Washington State University Students Were Extremely Important To Civil Rights Activists

New research centered on the civil rights movement seems to be never-ending and that’s a good thing. Marc Arsell Robinson, Assistant Professor of African American History at California State University released a new book that examines the civil rights protest in the Pacific Northwest region. 

Prof. Robinson spoke with The Conversation about his new book Washington State Rising, his research, and why he chose to focus on Washington as a site of civil rights protests. 

“As an African American born and raised in Seattle, I was curious to learn if and how my hometown was connected to the protests of the Civil Rights and Black Power movements,” Prof. Robinson said during his interview with The Conversation. “I was pleased to learn the city, and region was deeply connected to these larger movements. I felt a responsibility to share what I had learned.”

Much of the research based on civil rights focuses on Southern states with Oakland, Calif., being an exception. However, The Washington Post reports, Pacific cities like “Portland [had a] small but growing Black community helped transform the city, sparking new civil rights activism.” Now, Prof. Robinson is adding to civil rights protests near the Pacific. 

“My book shines light on Black Power’s reach beyond major cities like New York, Chicago and Los Angeles,” Prof. Robinson said.  “It shows Black Power’s impact on higher education, and it details how some Black student activists used community organizing and interracial alliances to create change.”

Through the research process for Washington State Rising, Robinson made some interesting discoveries about the connection between the University of Washington and the Seattle Black Panther Party. 

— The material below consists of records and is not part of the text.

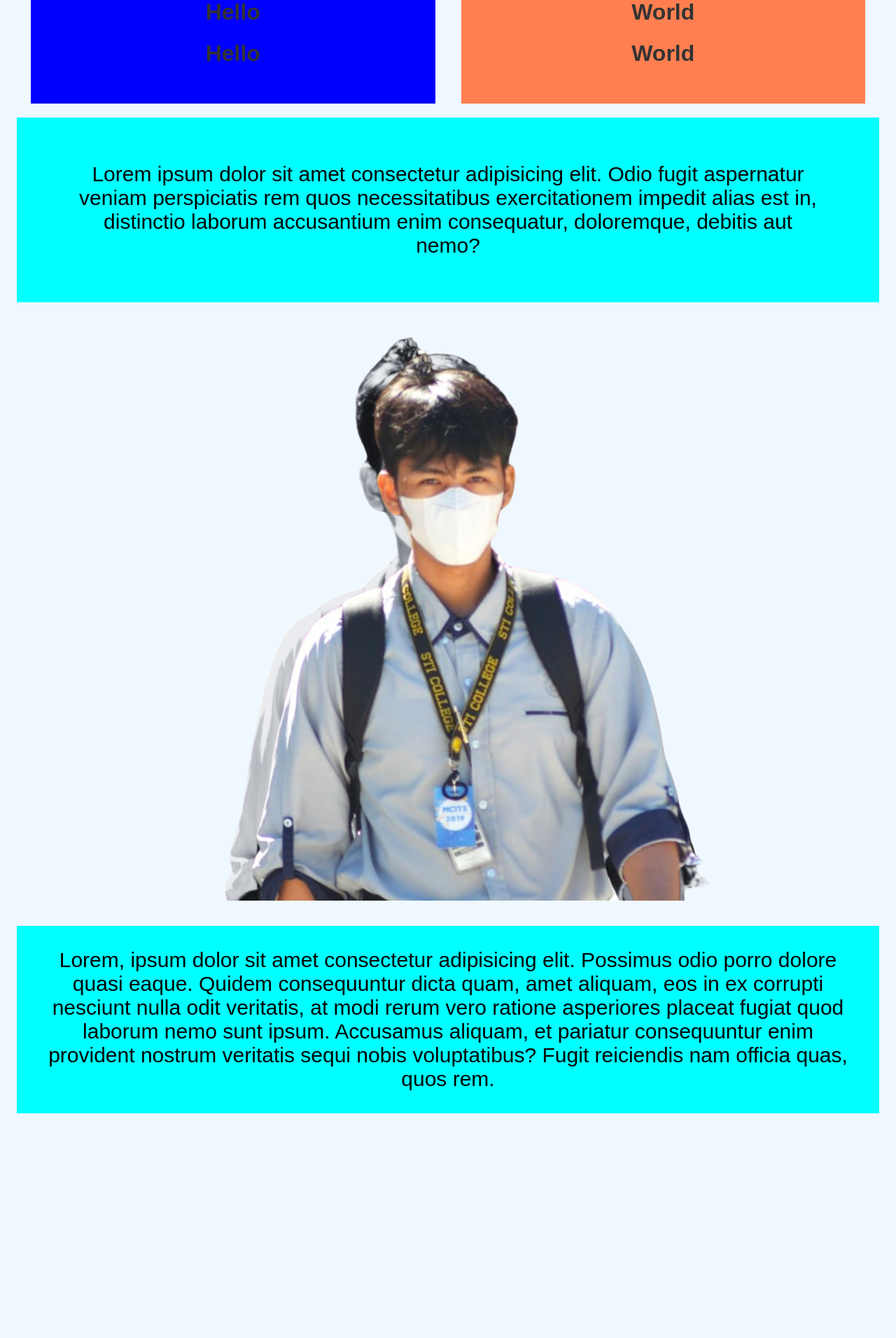
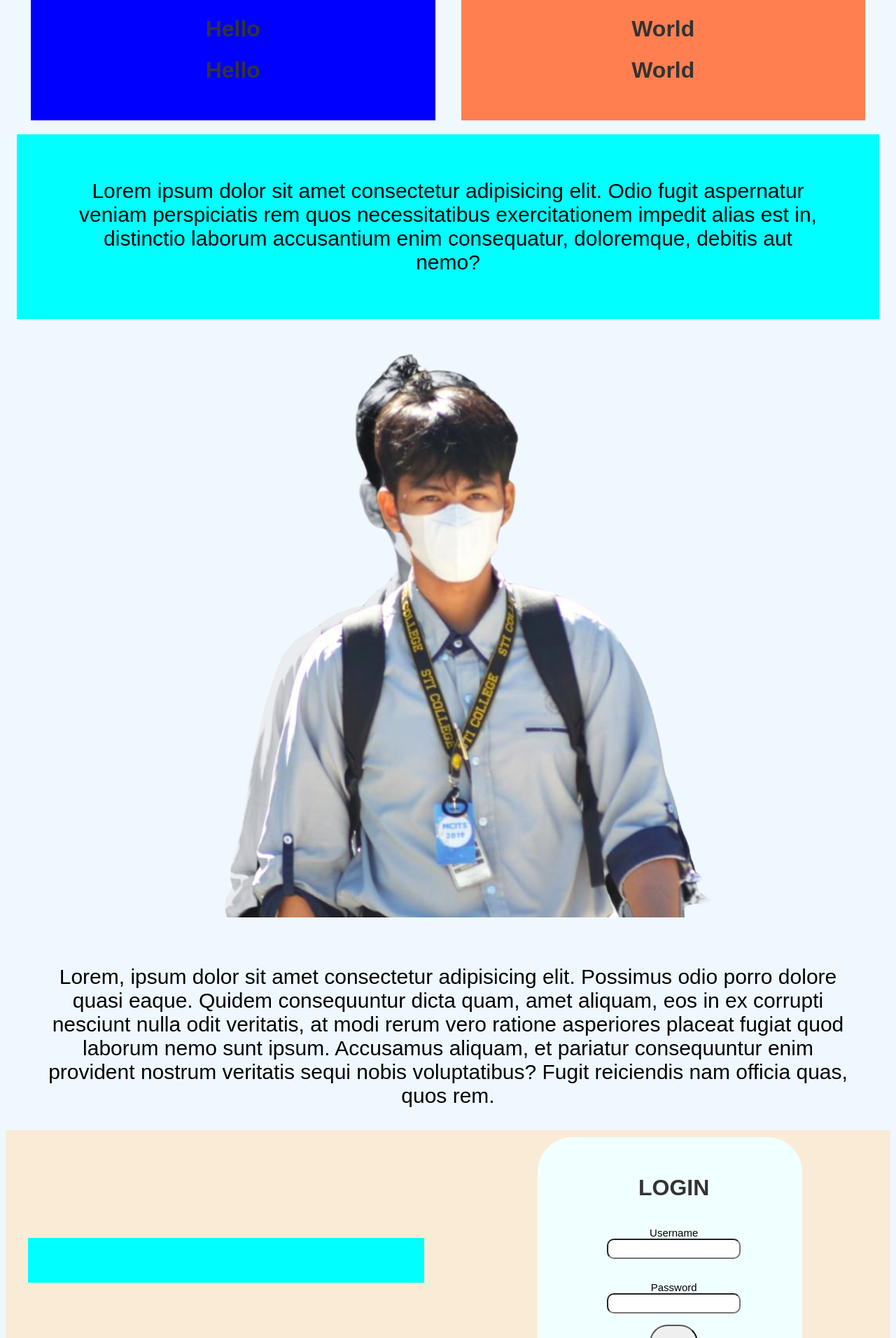
Before and after one commit to KIMKIMzamasan/django, a Django app: template myapp/templates/myapp/home.html in a window 1280 px wide. Shown: the part 808-2720 px from the top of the page at 70% size. Before the commit the page ends 2399 px from the top, so only its background shows below. Run offline with Django 5.2, Linux system fonts and the light colour scheme; the template is opened without the code that fills it, so the values that code supplies are empty.

Commit message:
added login form

```diff
--- a/myapp/templates/myapp/home.html
+++ b/myapp/templates/myapp/home.html
@@ -7,7 +7,8 @@
     <!-- Load static files -->
     {% load static %}
     <!-- Link to your CSS file -->
-    <link rel="stylesheet" href="{% static 'css/styles.css' %}">
+    <link rel="stylesheet" href="{% static 'css/styles.css' %}?v={{ now|date:'YmdHis' }}">
+
 </head>
 <body>
     <h1>Welcome to My Django App</h1>
@@ -61,5 +62,31 @@
      <img src="{% static 'images/Czar.png' %}" alt="Czar">
     </div>
     <p>Lorem, ipsum dolor sit amet consectetur adipisicing elit. Possimus odio porro dolore quasi eaque. Quidem consequuntur dicta quam, amet aliquam, eos in ex corrupti nesciunt nulla odit veritatis, at modi rerum vero ratione asperiores placeat fugiat quod laborum nemo sunt ipsum. Accusamus aliquam, et pariatur consequuntur enim provident nostrum veritatis sequi nobis voluptatibus? Fugit reiciendis nam officia quas, quos rem.</p>
+
+    <div class="login_page">
+
+        <div class="logo_container">
+
+        </div>
+
+        <div class="login_container">
+            <div class="title">
+                <h1>LOGIN</h1>
+            </div>
+            <div class="username_container">
+                <label for="username">Username</label>
+                <input type="text" id="username" name="username" required>
+            </div>
+            <div class="password_container">
+                <label for="password">Password</label>
+                <input type="text" id="passord" name="password" required>
+            </div>
+            <button type="submit" id="submit">Login</button>
+        </div>
+
+    </div>
+
+
+
 </body>
 </html>
--- a/static/css/styles.css
+++ b/static/css/styles.css
@@ -10,7 +10,6 @@ p{
     font-size: 30px;
     margin: auto 1rem;
     text-align: center;
-    background-color:aqua;
     padding: 2rem 2rem;
 }
 
@@ -22,7 +21,7 @@ h1 {
     display: grid;
     grid-template-columns: 1fr 1fr 1fr 1fr;
     grid-gap: 5px;
-    padding: 20px;
+    padding: 2rem 2rem;
     background-color:cadetblue;
     margin: auto 1rem;
 }
@@ -97,3 +96,63 @@ h1 {
     align-items: center;
     padding: 2rem 2rem;
 }
+
+.login_page{
+    display: grid;
+    grid-gap: 5px;
+    grid-template-columns: 1fr 1fr;
+    background-color: antiquewhite;
+}
+
+.login_container{
+    display: grid;
+    padding: 2rem 2rem;
+    margin: 10px 20%;
+    border: #333;
+    border-radius: 50px;
+    background-color:azure;
+}
+
+ .username_container{
+    padding: 1rem 1rem;
+    margin: auto 1rem;
+    font-size: 15px;
+}
+
+.username_container input{
+    padding: 5px;
+    border-radius:10px;
+}
+
+.password_container{
+
+    padding: 1rem 1rem;
+    margin: auto 1rem;
+    font-size: 15px;
+}
+
+.password_container input{
+    padding: 5px;
+    border-radius:10px;
+}
+
+
+.login_page .logo_container{
+    display: block;
+    padding: 2rem 2rem;
+    align-items: center;
+    margin: auto 2rem;
+    background-color: aqua;
+}
+
+.login_container button{
+    padding: 1rem 1rem;
+    margin: auto 8rem;
+    border-radius: 50px;
+}
+
+.login_container button:hover{
+    background-color: rgb(0, 133, 241);
+    color: black;
+
+}
```
Also changed, not shown: db.sqlite3.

“The Black Student Union, or BSU, at the University of Washington, helped connect the Black Panther Party to Seattle,’ Robinson said to The Conversation. “The group formed in the fall of 1967, and later several of its members helped co-found the Seattle Panthers in April 1968. This includes Aaron Dixon, who confirms in his memoir that he was in the Black Student Union at UW before being appointed by Bobby Seale as Captain, or leader, of the Seattle Panthers.”